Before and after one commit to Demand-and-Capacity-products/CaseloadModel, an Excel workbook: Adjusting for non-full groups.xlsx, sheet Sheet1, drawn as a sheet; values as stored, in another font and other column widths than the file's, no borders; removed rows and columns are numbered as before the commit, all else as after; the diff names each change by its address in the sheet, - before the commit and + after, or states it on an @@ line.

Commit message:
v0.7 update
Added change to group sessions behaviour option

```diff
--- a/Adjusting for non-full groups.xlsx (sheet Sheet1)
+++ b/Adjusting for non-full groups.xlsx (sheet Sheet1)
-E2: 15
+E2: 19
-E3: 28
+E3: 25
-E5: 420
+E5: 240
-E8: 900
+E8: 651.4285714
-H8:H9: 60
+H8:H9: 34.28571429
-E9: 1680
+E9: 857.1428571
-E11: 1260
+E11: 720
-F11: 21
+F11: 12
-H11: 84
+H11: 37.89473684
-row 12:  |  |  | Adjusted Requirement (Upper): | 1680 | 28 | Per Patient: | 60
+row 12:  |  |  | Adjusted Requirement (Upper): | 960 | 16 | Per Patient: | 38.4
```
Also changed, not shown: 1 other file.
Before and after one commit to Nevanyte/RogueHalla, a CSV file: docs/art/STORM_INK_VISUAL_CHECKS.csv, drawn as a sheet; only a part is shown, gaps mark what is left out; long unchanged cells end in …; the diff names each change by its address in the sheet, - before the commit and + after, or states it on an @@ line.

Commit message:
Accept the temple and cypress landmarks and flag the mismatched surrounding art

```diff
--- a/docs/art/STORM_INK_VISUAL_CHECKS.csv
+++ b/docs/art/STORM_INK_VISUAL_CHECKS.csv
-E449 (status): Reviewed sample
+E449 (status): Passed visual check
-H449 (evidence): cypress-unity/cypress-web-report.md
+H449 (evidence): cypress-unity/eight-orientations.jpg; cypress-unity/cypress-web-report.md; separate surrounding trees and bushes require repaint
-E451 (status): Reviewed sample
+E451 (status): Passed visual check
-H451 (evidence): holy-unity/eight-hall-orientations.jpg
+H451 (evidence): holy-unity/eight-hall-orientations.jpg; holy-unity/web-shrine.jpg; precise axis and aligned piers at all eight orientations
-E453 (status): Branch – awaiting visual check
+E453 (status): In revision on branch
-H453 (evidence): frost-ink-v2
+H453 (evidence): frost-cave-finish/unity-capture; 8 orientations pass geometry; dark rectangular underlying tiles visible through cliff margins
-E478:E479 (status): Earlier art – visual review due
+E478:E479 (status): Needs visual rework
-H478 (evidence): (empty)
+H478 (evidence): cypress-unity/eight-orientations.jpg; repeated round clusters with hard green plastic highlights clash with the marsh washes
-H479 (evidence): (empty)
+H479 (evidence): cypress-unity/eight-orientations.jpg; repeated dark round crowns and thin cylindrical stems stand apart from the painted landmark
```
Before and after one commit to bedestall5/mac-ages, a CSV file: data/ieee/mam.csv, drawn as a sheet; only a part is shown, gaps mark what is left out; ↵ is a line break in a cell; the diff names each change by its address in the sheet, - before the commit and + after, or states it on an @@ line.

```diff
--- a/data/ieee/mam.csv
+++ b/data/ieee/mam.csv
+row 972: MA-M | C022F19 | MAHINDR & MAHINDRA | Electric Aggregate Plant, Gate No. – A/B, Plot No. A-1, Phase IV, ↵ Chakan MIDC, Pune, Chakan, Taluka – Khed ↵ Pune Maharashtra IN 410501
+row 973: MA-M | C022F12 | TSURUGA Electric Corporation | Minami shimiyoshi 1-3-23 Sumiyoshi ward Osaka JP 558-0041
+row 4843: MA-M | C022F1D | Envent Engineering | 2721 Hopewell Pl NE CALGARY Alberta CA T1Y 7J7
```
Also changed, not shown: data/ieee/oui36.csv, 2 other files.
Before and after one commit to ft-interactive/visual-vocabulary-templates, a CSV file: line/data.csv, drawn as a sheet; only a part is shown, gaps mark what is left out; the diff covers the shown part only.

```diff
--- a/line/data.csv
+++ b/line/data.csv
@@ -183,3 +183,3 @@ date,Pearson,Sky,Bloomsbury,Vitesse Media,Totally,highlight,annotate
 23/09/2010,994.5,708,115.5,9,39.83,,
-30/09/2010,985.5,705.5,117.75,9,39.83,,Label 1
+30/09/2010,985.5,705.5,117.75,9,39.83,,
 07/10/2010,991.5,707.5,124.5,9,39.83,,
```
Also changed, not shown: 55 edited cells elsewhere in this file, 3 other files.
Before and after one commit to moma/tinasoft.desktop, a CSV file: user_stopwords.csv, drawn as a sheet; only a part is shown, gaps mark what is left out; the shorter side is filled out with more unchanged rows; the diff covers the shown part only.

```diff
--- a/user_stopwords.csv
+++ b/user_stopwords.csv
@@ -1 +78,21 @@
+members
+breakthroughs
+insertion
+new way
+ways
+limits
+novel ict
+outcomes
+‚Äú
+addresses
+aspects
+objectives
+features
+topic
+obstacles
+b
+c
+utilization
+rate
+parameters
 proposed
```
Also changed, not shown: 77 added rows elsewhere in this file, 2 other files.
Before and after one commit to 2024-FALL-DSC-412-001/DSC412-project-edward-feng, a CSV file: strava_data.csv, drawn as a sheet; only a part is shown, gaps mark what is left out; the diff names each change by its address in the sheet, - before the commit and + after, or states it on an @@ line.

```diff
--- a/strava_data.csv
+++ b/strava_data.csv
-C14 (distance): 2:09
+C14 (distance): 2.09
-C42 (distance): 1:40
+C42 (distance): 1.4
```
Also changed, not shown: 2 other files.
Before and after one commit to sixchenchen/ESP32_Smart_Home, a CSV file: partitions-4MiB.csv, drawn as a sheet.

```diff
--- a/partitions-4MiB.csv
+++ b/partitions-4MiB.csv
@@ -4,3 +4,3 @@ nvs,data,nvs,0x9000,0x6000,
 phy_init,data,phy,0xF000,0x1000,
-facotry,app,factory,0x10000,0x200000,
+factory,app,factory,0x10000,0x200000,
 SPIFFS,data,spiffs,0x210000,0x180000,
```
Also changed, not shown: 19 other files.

◆ **Your goal**
Set the records above down again, exactly as they read.

◆ **Solution for this task**
Before and after one commit to Demand-and-Capacity-products/CaseloadModel, an Excel workbook: Adjusting for non-full groups.xlsx, sheet Sheet1, drawn as a sheet; values as stored, in another font and other column widths than the file's, no borders; removed rows and columns are numbered as before the commit, all else as after; the diff names each change by its address in the sheet, - before the commit and + after, or states it on an @@ line.

Commit message:
v0.7 update
Added change to group sessions behaviour option

```diff
--- a/Adjusting for non-full groups.xlsx (sheet Sheet1)
+++ b/Adjusting for non-full groups.xlsx (sheet Sheet1)
-E2: 15
+E2: 19
-E3: 28
+E3: 25
-E5: 420
+E5: 240
-E8: 900
+E8: 651.4285714
-H8:H9: 60
+H8:H9: 34.28571429
-E9: 1680
+E9: 857.1428571
-E11: 1260
+E11: 720
-F11: 21
+F11: 12
-H11: 84
+H11: 37.89473684
-row 12:  |  |  | Adjusted Requirement (Upper): | 1680 | 28 | Per Patient: | 60
+row 12:  |  |  | Adjusted Requirement (Upper): | 960 | 16 | Per Patient: | 38.4
```
Also changed, not shown: 1 other file.
Before and after one commit to Nevanyte/RogueHalla, a CSV file: docs/art/STORM_INK_VISUAL_CHECKS.csv, drawn as a sheet; only a part is shown, gaps mark what is left out; long unchanged cells end in …; the diff names each change by its address in the sheet, - before the commit and + after, or states it on an @@ line.

Commit message:
Accept the temple and cypress landmarks and flag the mismatched surrounding art

```diff
--- a/docs/art/STORM_INK_VISUAL_CHECKS.csv
+++ b/docs/art/STORM_INK_VISUAL_CHECKS.csv
-E449 (status): Reviewed sample
+E449 (status): Passed visual check
-H449 (evidence): cypress-unity/cypress-web-report.md
+H449 (evidence): cypress-unity/eight-orientations.jpg; cypress-unity/cypress-web-report.md; separate surrounding trees and bushes require repaint
-E451 (status): Reviewed sample
+E451 (status): Passed visual check
-H451 (evidence): holy-unity/eight-hall-orientations.jpg
+H451 (evidence): holy-unity/eight-hall-orientations.jpg; holy-unity/web-shrine.jpg; precise axis and aligned piers at all eight orientations
-E453 (status): Branch – awaiting visual check
+E453 (status): In revision on branch
-H453 (evidence): frost-ink-v2
+H453 (evidence): frost-cave-finish/unity-capture; 8 orientations pass geometry; dark rectangular underlying tiles visible through cliff margins
-E478:E479 (status): Earlier art – visual review due
+E478:E479 (status): Needs visual rework
-H478 (evidence): (empty)
+H478 (evidence): cypress-unity/eight-orientations.jpg; repeated round clusters with hard green plastic highlights clash with the marsh washes
-H479 (evidence): (empty)
+H479 (evidence): cypress-unity/eight-orientations.jpg; repeated dark round crowns and thin cylindrical stems stand apart from the painted landmark
```
Before and after one commit to bedestall5/mac-ages, a CSV file: data/ieee/mam.csv, drawn as a sheet; only a part is shown, gaps mark what is left out; ↵ is a line break in a cell; the diff names each change by its address in the sheet, - before the commit and + after, or states it on an @@ line.

```diff
--- a/data/ieee/mam.csv
+++ b/data/ieee/mam.csv
+row 972: MA-M | C022F19 | MAHINDR & MAHINDRA | Electric Aggregate Plant, Gate No. – A/B, Plot No. A-1, Phase IV, ↵ Chakan MIDC, Pune, Chakan, Taluka – Khed ↵ Pune Maharashtra IN 410501
+row 973: MA-M | C022F12 | TSURUGA Electric Corporation | Minami shimiyoshi 1-3-23 Sumiyoshi ward Osaka JP 558-0041
+row 4843: MA-M | C022F1D | Envent Engineering | 2721 Hopewell Pl NE CALGARY Alberta CA T1Y 7J7
```
Also changed, not shown: data/ieee/oui36.csv, 2 other files.
Before and after one commit to ft-interactive/visual-vocabulary-templates, a CSV file: line/data.csv, drawn as a sheet; only a part is shown, gaps mark what is left out; the diff covers the shown part only.

```diff
--- a/line/data.csv
+++ b/line/data.csv
@@ -183,3 +183,3 @@ date,Pearson,Sky,Bloomsbury,Vitesse Media,Totally,highlight,annotate
 23/09/2010,994.5,708,115.5,9,39.83,,
-30/09/2010,985.5,705.5,117.75,9,39.83,,Label 1
+30/09/2010,985.5,705.5,117.75,9,39.83,,
 07/10/2010,991.5,707.5,124.5,9,39.83,,
```
Also changed, not shown: 55 edited cells elsewhere in this file, 3 other files.
Before and after one commit to moma/tinasoft.desktop, a CSV file: user_stopwords.csv, drawn as a sheet; only a part is shown, gaps mark what is left out; the shorter side is filled out with more unchanged rows; the diff covers the shown part only.

```diff
--- a/user_stopwords.csv
+++ b/user_stopwords.csv
@@ -1 +78,21 @@
+members
+breakthroughs
+insertion
+new way
+ways
+limits
+novel ict
+outcomes
+‚Äú
+addresses
+aspects
+objectives
+features
+topic
+obstacles
+b
+c
+utilization
+rate
+parameters
 proposed
```
Also changed, not shown: 77 added rows elsewhere in this file, 2 other files.
Before and after one commit to 2024-FALL-DSC-412-001/DSC412-project-edward-feng, a CSV file: strava_data.csv, drawn as a sheet; only a part is shown, gaps mark what is left out; the diff names each change by its address in the sheet, - before the commit and + after, or states it on an @@ line.

```diff
--- a/strava_data.csv
+++ b/strava_data.csv
-C14 (distance): 2:09
+C14 (distance): 2.09
-C42 (distance): 1:40
+C42 (distance): 1.4
```
Also changed, not shown: 2 other files.
Before and after one commit to sixchenchen/ESP32_Smart_Home, a CSV file: partitions-4MiB.csv, drawn as a sheet.

```diff
--- a/partitions-4MiB.csv
+++ b/partitions-4MiB.csv
@@ -4,3 +4,3 @@ nvs,data,nvs,0x9000,0x6000,
 phy_init,data,phy,0xF000,0x1000,
-facotry,app,factory,0x10000,0x200000,
+factory,app,factory,0x10000,0x200000,
 SPIFFS,data,spiffs,0x210000,0x180000,
```
Also changed, not shown: 19 other files.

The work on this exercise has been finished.